This artist’s impression shows the first interstellar asteroid: `Oumuamua.’ This unique object was discovered on Oct. 19, 2017 by the Pan-STARRS 1 telescope in Hawaii. Subsequent observations from ESO’s Very Large Telescope in Chile and other observatories around the world show that it was traveling through space for millions of years before its chance encounter with our star system. Oumuamua seems to be a dark red highly-elongated metallic or rocky object, about 400 metres long, and is unlike anything normally found in the Solar System.

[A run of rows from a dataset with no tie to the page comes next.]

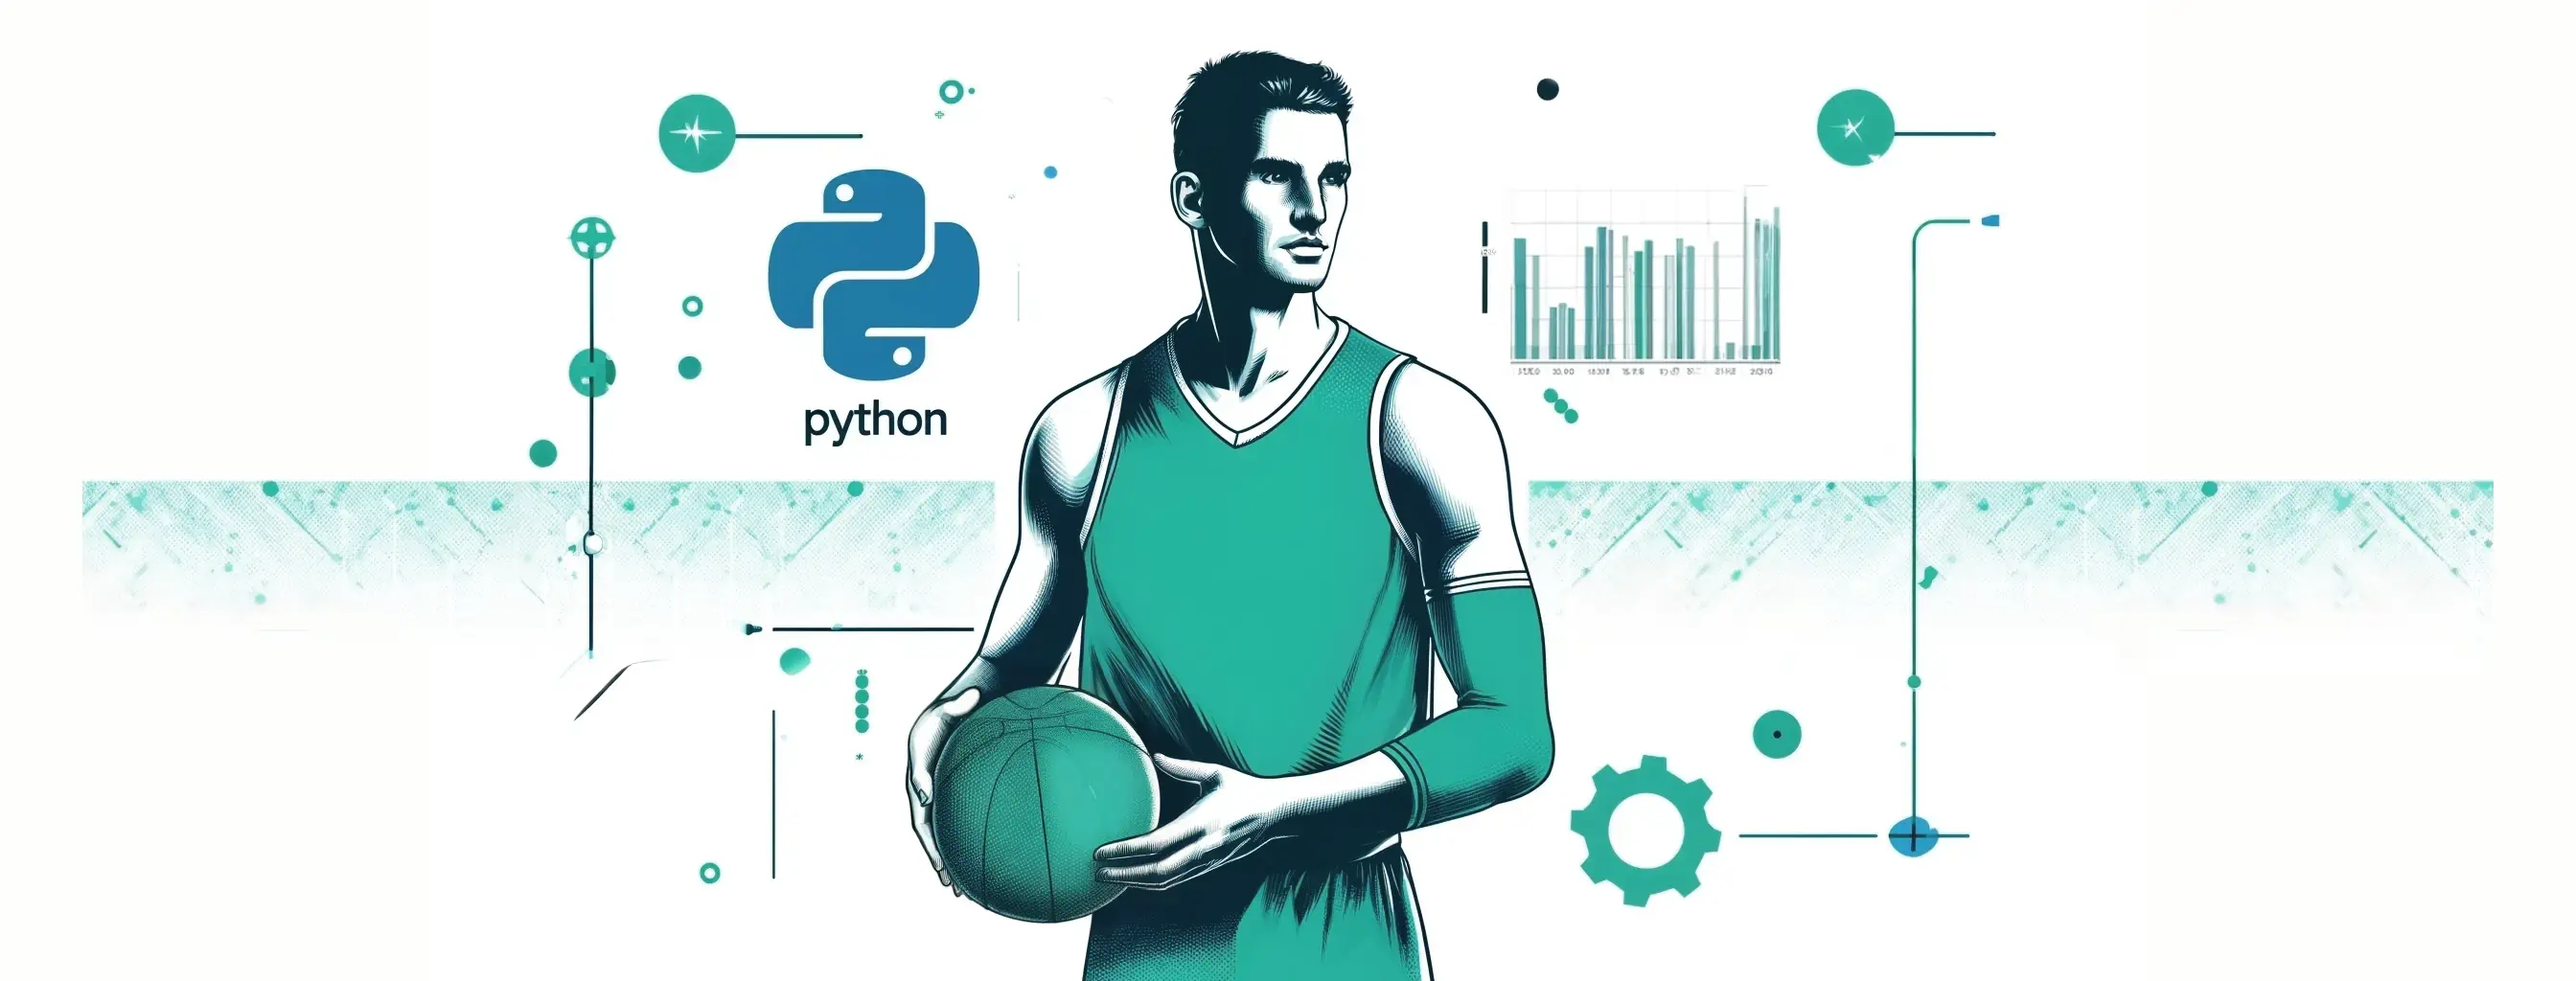
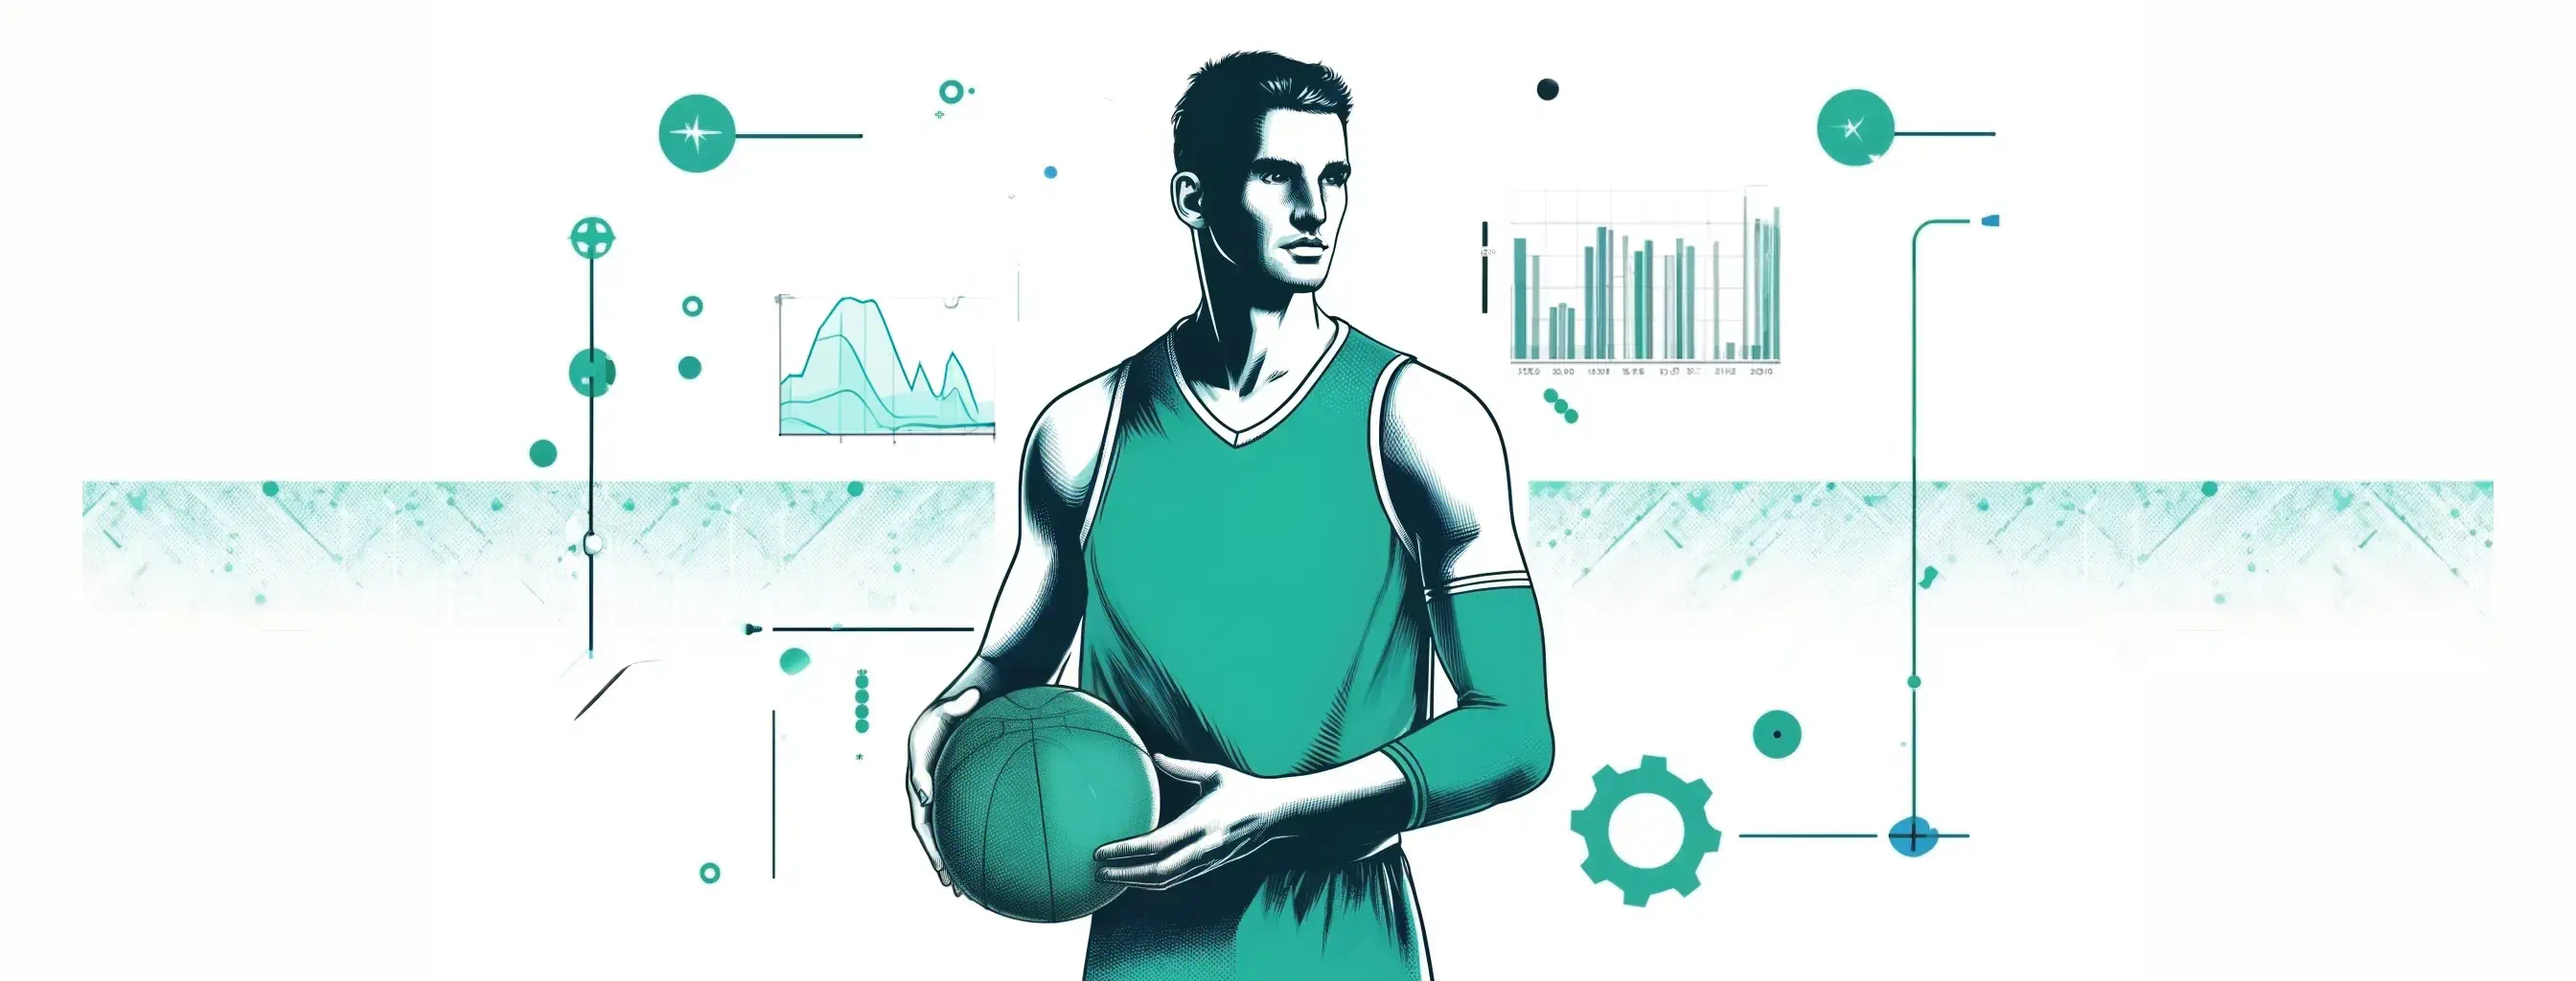
Updated

Changed region(s): [[0.2812, 0.1562, 0.4062, 0.4688]]

diff --git a/content/posts/fabric-madness-2/index.md b/content/posts/fabric-madness-2/index.md
@@ -1,6 +1,6 @@
 ---
 title: "Fabric Madness: Feature Engineering with pyspark"
-summary: "In this series of posts titled Fabric Madness, we're going to be diving deep into some of the most interesting features of Microsoft Fabric, for an end-to-end demonstration of how to train and use a machine learning model."
+summary: "In part 2 of this series we dive deeper into the process of feature engineering."
 date: 2024-04-08T09:37:43Z
 draft: false
 showAuthor: true
@@ -14,6 +14,8 @@ series_order: 2
 ---
 
 ## Introduction
+
+In our [previous post](/posts/fabric-madness-1/) we took a high level view of how to train a machine learning model in Microsoft Fabric. In this post we wanted to dive deeper into the process of feature engineering.
 
 Feature engineering is a crucial part of the development lifecycle for any Machine Learning (ML) systems. It is a step in the development cycle where raw data is processed to better represent its underlying structure and provide additional information that enhance our ML models. Feature engineering is both an art and a science. Even though there are specific steps that we can take to create good features, sometimes, it is only through experimentation that good results are achieved. Good features are crucial in guaranteeing a good system performance.
 
@@ -40,9 +42,12 @@ Having a rough idea of how PySpark works, let's get to the basics.
 
 Although Spark DataFrames may remind us of Pandas DataFrames due to their similarities, the syntax when using PySpark can be a bit different. In this section, we'll go over some of the basics of PySpark, such as reading data, combining DataFrames, selecting columns, grouping data, joining DataFrames, and using functions.
 
+### The Data
+The data we are looking at is from the 2024 US college basketball tournaments, which was obtained from the on-going March Machine Learning Mania 2024 Kaggle competition, the details of which can be found [here](https://medium.com/r/?url=https%3A%2F%2Fwww.kaggle.com%2Fcompetitions%2Fmarch-machine-learning-mania-2024%2Foverview), and is licensed under CC BY 4.0
+
 ### Reading data
 
-As mentioned in the previous post of this series, the first step is usually to create a Lakehouse and upload some data. Then, when creating a Notebook, we can attach it to the created Lakehouse, and we'll have access to the data stored there.
+As mentioned in the [previous post](/posts/fabric-madness-1/) of this series, the first step is usually to create a Lakehouse and upload some data. Then, when creating a Notebook, we can attach it to the created Lakehouse, and we'll have access to the data stored there.
 
 PySpark Dataframes can read various data formats, such as CSV, JSON, Parquet, and others. Our data is stored in CSV format, so we'll be using that, like in the following code snippet:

This artist’s impression shows the first interstellar asteroid: `Oumuamua.’ This unique object was discovered on Oct. 19, 2017 by the Pan-STARRS 1 telescope in Hawaii. Subsequent observations from ESO’s Very Large Telescope in Chile and other observatories around the world show that it was traveling through space for millions of years before its chance encounter with our star system. Oumuamua seems to be a dark red highly-elongated metallic or rocky object, about 400 metres long, and is unlike anything normally found in the Solar System. ESO/M. Kornmesser
This artist’s impression shows the first interstellar asteroid: `Oumuamua.’ This unique object was discovered on Oct. 19, 2017 by the Pan-STARRS 1 telescope in Hawaii. Subsequent observations from ESO’s Very Large Telescope in Chile and other observatories around the world show that it was traveling through space for millions of years before its chance encounter with our star system. Oumuamua seems to be a dark red highly-elongated metallic or rocky object, about 400 metres long, and is unlike anything normally found in the Solar System. ESO/M. Kornmesser

Harvard scientists say mysterious space object may be from ‘alien civilization’

November 05, 2018 03:17 PM